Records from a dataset
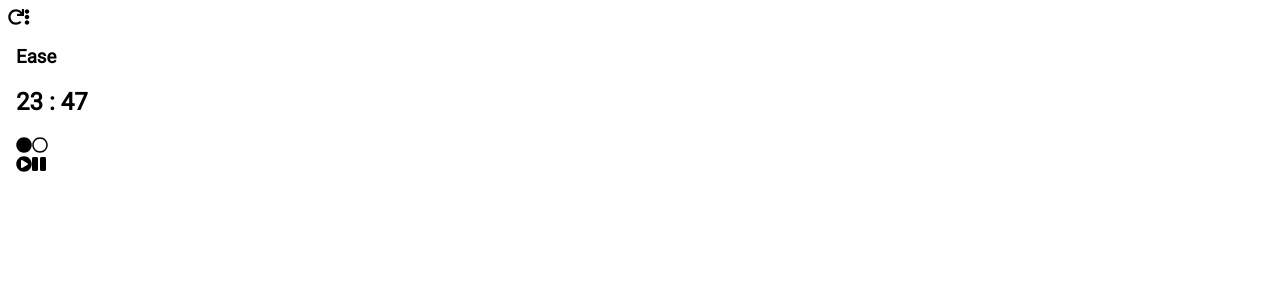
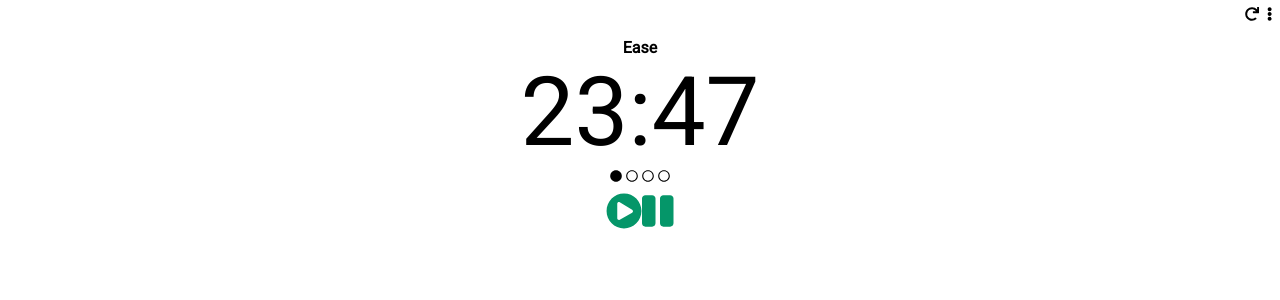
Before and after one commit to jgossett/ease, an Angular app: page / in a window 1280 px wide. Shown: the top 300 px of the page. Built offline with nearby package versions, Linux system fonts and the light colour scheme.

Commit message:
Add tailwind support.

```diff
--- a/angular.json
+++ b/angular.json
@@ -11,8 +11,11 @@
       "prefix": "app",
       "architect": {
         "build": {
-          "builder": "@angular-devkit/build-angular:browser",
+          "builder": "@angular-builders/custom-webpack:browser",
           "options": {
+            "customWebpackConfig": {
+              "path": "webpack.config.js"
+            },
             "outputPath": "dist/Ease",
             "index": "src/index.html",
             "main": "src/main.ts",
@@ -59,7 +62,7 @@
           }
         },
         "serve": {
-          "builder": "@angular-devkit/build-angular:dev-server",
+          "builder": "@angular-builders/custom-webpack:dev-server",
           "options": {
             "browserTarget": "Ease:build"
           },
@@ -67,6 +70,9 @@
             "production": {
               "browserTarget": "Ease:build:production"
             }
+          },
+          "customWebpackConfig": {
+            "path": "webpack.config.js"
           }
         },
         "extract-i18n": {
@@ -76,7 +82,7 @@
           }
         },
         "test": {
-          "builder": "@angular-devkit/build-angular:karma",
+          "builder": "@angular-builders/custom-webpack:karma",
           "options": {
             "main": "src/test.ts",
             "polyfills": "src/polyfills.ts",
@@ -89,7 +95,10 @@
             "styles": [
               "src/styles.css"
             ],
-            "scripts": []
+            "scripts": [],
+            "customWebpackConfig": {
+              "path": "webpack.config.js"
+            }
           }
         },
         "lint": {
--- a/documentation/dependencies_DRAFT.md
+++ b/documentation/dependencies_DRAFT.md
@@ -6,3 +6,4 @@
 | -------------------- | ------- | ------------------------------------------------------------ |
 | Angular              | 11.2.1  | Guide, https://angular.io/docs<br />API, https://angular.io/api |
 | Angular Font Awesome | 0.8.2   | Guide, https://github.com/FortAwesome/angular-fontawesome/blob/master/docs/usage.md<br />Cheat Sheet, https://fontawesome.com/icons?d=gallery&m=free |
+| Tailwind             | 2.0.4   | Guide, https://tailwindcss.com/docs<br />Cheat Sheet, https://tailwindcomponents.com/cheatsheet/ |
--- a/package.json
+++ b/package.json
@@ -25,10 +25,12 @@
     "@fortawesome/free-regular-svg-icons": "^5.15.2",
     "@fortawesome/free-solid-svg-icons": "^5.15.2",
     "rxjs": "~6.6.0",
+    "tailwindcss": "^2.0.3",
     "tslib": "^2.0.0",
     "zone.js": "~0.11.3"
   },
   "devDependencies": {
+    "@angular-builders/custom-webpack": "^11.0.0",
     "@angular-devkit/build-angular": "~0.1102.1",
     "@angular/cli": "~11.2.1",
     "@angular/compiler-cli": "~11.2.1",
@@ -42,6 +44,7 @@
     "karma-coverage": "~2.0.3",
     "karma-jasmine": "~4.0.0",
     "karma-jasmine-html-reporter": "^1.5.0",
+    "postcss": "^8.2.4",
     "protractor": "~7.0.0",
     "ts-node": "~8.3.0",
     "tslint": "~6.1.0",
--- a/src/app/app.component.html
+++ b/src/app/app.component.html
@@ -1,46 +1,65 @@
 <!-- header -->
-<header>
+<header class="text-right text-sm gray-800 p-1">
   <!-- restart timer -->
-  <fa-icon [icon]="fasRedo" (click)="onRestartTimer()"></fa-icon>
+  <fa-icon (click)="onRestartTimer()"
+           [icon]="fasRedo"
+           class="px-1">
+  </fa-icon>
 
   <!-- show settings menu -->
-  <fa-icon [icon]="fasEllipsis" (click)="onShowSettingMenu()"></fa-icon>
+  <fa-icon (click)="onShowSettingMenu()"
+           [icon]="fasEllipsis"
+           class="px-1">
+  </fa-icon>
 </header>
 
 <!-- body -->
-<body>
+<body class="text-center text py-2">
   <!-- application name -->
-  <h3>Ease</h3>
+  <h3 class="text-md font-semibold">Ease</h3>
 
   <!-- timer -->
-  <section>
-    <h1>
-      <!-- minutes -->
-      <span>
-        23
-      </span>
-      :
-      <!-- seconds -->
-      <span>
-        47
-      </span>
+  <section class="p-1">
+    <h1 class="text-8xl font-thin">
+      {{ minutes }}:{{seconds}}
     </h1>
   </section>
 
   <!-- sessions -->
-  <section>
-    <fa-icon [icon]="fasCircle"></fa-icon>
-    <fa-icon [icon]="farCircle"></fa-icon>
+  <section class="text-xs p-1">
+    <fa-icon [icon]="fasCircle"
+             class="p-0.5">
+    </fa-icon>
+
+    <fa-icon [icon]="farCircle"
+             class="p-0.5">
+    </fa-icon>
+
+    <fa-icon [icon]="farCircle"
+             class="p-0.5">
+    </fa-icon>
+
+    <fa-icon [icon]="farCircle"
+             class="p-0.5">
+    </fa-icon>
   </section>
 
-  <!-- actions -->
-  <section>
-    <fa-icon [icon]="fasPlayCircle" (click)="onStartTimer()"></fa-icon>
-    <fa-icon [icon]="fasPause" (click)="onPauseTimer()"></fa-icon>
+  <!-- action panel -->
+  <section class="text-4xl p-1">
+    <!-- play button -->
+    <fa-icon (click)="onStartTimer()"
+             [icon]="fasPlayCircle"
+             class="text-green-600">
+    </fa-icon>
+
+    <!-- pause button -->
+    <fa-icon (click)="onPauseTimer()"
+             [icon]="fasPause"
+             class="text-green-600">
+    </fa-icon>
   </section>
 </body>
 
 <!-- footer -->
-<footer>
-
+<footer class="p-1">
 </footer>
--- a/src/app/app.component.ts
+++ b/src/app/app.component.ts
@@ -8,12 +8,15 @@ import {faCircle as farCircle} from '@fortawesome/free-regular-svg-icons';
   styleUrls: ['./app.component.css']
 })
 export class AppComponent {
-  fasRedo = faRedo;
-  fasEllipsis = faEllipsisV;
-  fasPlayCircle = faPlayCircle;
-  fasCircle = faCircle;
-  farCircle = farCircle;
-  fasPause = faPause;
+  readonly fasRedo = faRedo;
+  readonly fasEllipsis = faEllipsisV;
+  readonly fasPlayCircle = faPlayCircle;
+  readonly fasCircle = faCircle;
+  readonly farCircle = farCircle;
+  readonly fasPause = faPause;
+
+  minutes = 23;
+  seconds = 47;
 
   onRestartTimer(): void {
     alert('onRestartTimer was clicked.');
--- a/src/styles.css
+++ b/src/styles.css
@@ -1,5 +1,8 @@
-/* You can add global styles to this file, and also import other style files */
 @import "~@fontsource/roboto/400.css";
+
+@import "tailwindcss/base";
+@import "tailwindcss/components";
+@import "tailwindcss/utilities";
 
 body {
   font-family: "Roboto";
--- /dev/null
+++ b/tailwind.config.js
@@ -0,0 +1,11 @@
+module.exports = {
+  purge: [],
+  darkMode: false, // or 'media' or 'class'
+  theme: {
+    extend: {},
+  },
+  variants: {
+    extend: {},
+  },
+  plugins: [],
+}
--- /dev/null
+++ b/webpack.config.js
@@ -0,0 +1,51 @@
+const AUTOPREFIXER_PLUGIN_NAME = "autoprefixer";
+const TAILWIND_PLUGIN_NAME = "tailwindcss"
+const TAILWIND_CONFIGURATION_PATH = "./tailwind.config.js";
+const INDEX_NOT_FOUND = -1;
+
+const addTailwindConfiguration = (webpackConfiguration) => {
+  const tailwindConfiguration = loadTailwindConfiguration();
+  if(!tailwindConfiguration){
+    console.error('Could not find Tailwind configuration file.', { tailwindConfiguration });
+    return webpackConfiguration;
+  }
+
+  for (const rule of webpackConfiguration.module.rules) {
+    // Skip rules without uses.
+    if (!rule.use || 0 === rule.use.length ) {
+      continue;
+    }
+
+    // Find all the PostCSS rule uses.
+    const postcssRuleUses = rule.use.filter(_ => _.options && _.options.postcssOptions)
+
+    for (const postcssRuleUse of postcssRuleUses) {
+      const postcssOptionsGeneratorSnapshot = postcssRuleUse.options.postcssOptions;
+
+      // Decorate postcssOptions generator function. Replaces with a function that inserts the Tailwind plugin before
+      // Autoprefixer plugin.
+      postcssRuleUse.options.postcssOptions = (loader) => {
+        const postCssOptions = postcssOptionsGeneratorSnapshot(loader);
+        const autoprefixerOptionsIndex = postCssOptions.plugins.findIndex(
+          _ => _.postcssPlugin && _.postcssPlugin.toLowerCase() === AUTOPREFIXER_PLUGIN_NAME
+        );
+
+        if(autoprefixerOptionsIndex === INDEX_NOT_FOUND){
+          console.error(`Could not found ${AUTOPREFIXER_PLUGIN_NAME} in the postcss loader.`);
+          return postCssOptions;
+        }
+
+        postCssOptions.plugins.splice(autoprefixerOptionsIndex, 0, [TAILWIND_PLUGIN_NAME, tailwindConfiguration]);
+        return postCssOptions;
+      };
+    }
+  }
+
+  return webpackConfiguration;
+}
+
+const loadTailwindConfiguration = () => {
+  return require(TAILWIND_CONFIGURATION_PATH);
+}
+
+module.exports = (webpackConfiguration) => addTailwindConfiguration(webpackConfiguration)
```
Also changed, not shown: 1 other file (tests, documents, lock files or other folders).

---

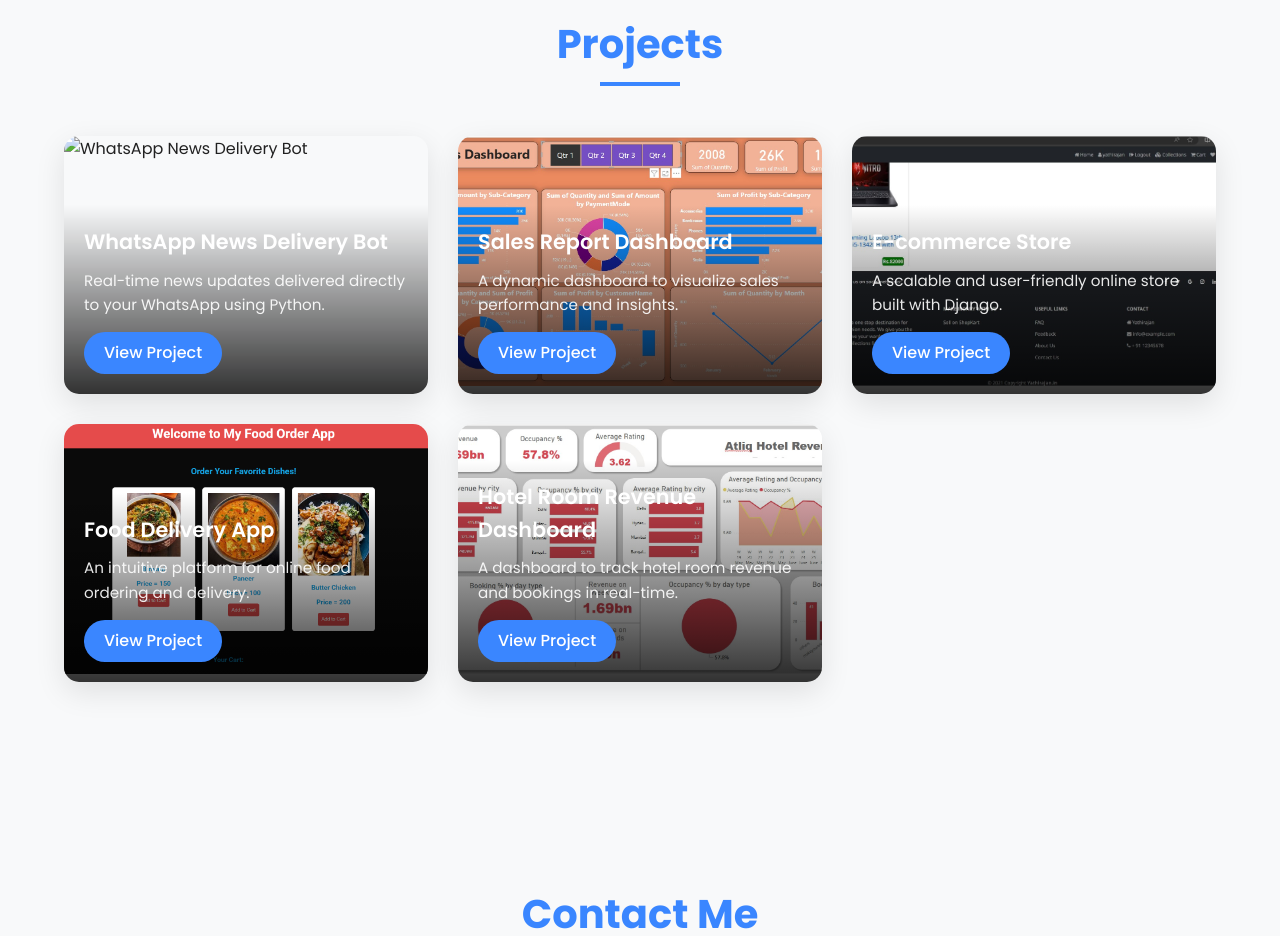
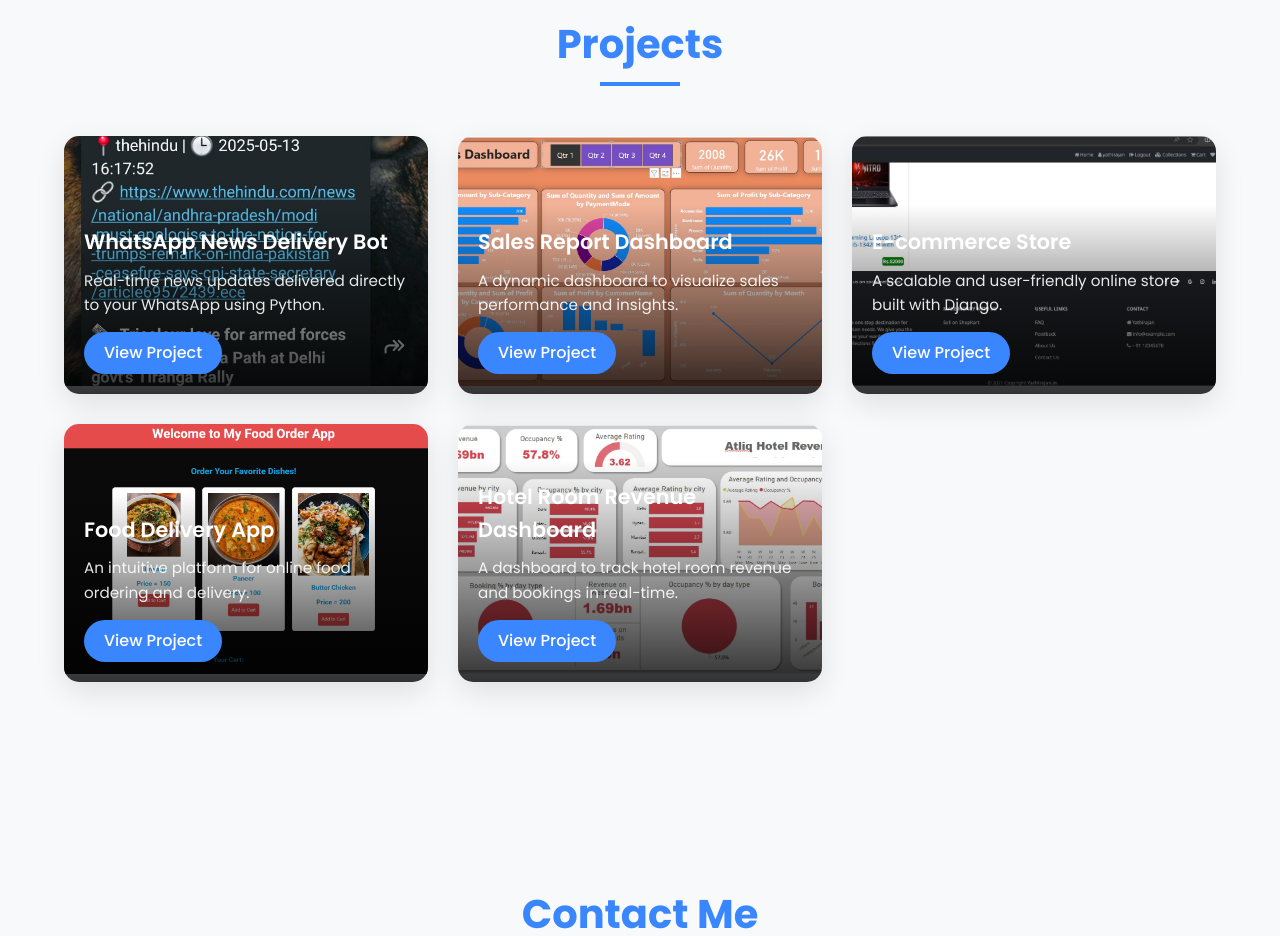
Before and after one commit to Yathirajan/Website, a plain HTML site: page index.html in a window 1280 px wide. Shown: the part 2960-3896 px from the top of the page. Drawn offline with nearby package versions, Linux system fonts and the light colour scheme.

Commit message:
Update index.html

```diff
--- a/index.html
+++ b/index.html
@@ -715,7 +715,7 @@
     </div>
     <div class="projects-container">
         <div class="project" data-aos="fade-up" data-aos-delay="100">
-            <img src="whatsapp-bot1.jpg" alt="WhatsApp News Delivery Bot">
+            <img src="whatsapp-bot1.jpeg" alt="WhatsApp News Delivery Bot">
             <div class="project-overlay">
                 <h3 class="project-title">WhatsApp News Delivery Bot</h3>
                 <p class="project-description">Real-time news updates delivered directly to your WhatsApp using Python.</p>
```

EXERCISE OBJECTIVE: Line count for the string "faCircle": state how many lines in the data contain it, and output nothing else.

RESPONSE AREA: 3